Test Center review: Amazon eases cloud control
With its intuitive interface, the highly capable AWS Management Console is an ideal for users new to cloud computing
Once you have selected a key-pair, click Launch Instances from the Getting Started section, and a pop-up appears, from which you can choose among three categories of AMIs: prebuilt AMIs from Amazon, AMIs that you have bundled, or the vast collection of Amazon community-built AMIs. (At the time I tested the AWS console, there were more than 1,300 AMIs in the community grab bag.) Next, you set the number of instances you want launched and pick a security group. A security group defines which ports the Amazon firewall will open to allow access to your instances. The default security group -- always available -- will open ports for HTTP and SSH.
Click again, and your instances are launched, as easy as that. The Instances pane opens, displaying a table showing each instance's status (starting, running, and so on).
The AWS Console also manages Amazon EBS (Elastic Block Storage) volumes. EBS is a relatively recent addition to the AWS family of services. Implemented in S3, an EBS volume is a persistent virtual disk drive that can be attached to a running AMI instance. EBS volume sizes can range from 1GB to 1TB, and the AWS console navigation pane's Volumes selection leads you to a page where volumes can be created, attached to instances, detached from instances, or deleted.
You conjure a volume by selecting the Create Volume button on the toolbar.
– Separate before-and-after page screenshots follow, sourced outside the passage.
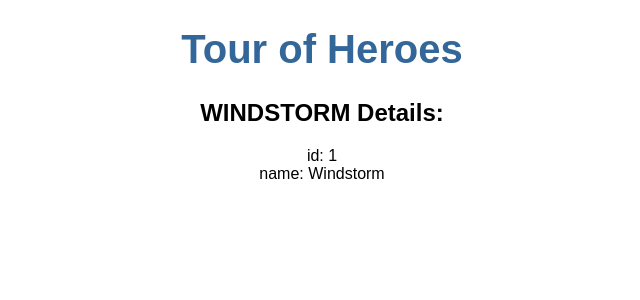
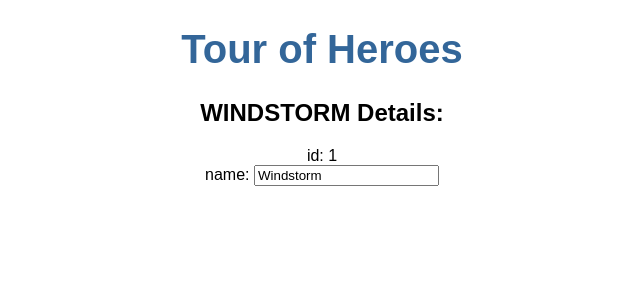
Before and after one commit to liujiefengfeng/Practice, an Angular app: page / in a window 1280 px wide. Shown: the top 300 px of the page, without its empty margins (318-958 px from the left). Built offline with nearby package versions, Linux system fonts and the light colour scheme.

Commit message:
jf: two-way binding to edit the hero.

```diff
--- a/src/app/app.module.ts
+++ b/src/app/app.module.ts
@@ -1,5 +1,6 @@
 import { BrowserModule } from '@angular/platform-browser';
 import { NgModule } from '@angular/core';
+import { FormsModule} from '@angular/forms';
 
 import { AppComponent } from './app.component';
 import { HerosComponent } from './heros/heros.component';
@@ -10,7 +11,8 @@
     HerosComponent
   ],
   imports: [
-    BrowserModule
+    BrowserModule,
+    FormsModule
   ],
   providers: [],
   bootstrap: [AppComponent]
--- a/src/app/heros/heros.component.html
+++ b/src/app/heros/heros.component.html
@@ -1,3 +1,7 @@
 <h2>{{hero.name | uppercase}} Details:</h2>
 <div><span>id: </span>{{hero.id}}</div>
-<div><span>name: </span>{{hero.name}}</div>
+<div>
+  <label>name:
+    <input [(ngModel)]="hero.name" placeholder="name">
+  </label>
+</div>
```
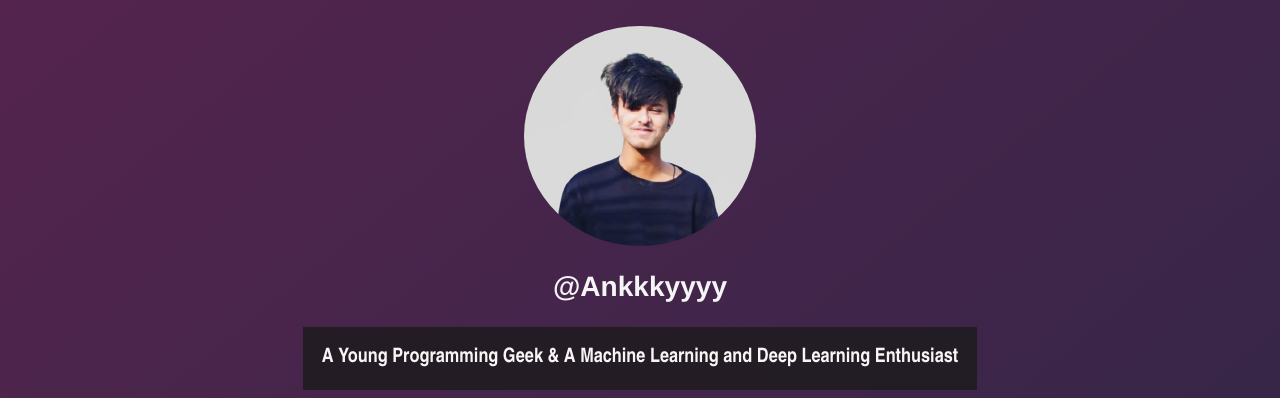
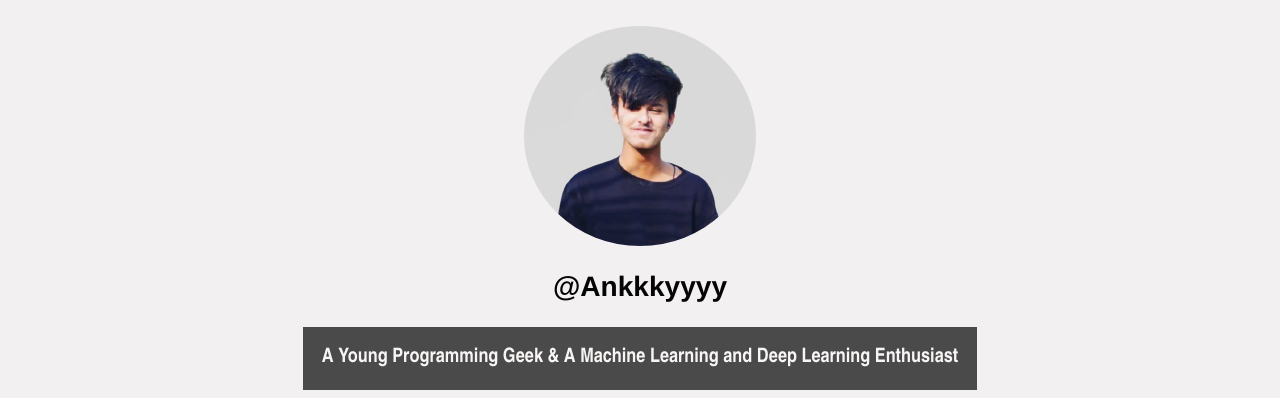
Before and after one commit to ankitmishralive/ankitmishralive.github.io, a plain HTML site: page index.html in a window 1280 px wide. Shown: the top 398 px of the page. Drawn offline with Linux system fonts and the light colour scheme.

Commit message:
Initial Commit

```diff
--- a/style.css
+++ b/style.css
@@ -3,13 +3,15 @@
     padding: 0%;
 }
 body{
-    background: #54244E;
+    background: rgba(236, 233, 233, 0.651);
+    /* background: #54244E;
     background: -webkit-linear-gradient(top left, #54244E, #2A2745);
     background: -moz-linear-gradient(top left, #54244E, #2A2745);
-    background: linear-gradient(to bottom right, #54244E, #2A2745);
+    background: linear-gradient(to bottom right, #54244E, #2A2745); */
     /* background-image: linear-gradient(135deg, #FF7AF5 10%, #513162 100%); */
     /* background-image: linear-gradient(135deg, #3B2667 10%, #5a3b70 100%); */
     /* background-image: linear-gradient(135deg, #434343 10%, #000000 100%); */
+
     background-repeat: no-repeat;
 
 }
@@ -37,7 +39,7 @@ body{
     display: flex;
     align-content: center;
     justify-content: center;
-    color: whitesmoke;
+    color: rgb(5, 5, 5);
     font-family:Helvetica;
     font-size: 1.5rem;
     /* 1 rem = 16 pixels */
```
Choose its size, availability zone, and whether you want a snapshot associated with it. A snapshot is an instant-in-time copy of the volume. It can serve as a backup copy of the volume, or you can use it as a mechanism for duplicating EBS volumes so that multiple, separate AMI instances can access (at least, initially) identical virtual drives.
Once an EBS volume is created, its status switches to Available. From the AWS Console, you select a running instance to attach the volume to, and the Console will indicate which drive letter (Windows) or disk device (Linux) the attached volume will map to. You must log in to the running instance to mount and format the volume, which is probably the most complicated step in the whole process. From that point on, the EBS volume behaves just as any attached disk drive would. There's not much to describe, because it's just that simple.
Amazon plans to extend the console beyond management of AMIs and EBS volumes. Future versions of the console should provide controls for other cloud-based services: the ability to create, delete, read, and write S3 buckets and objects; queries into simpleDB; management of Simple Queue Service (SQS) queues; and other facilities.
I found the AWS Console as facile as Elastic Fox. Both are equally capable, and selecting one over the other is largely a matter of personal taste (and choice of browser). Selecting the Console over the command-line tools is a no-brainer, and this illuminates the significance of the AWS Console: It supersimplifies entry into EC2 computing. Further, it provides 90 percent of what you need for deploying cloud machines. Once you have an AMI instance configured and running, much of your interaction is with facilities on the instance itself. All you need is a console that maintains an inventory of your AMIs, and that makes it easy to deploy them. You can take it from there.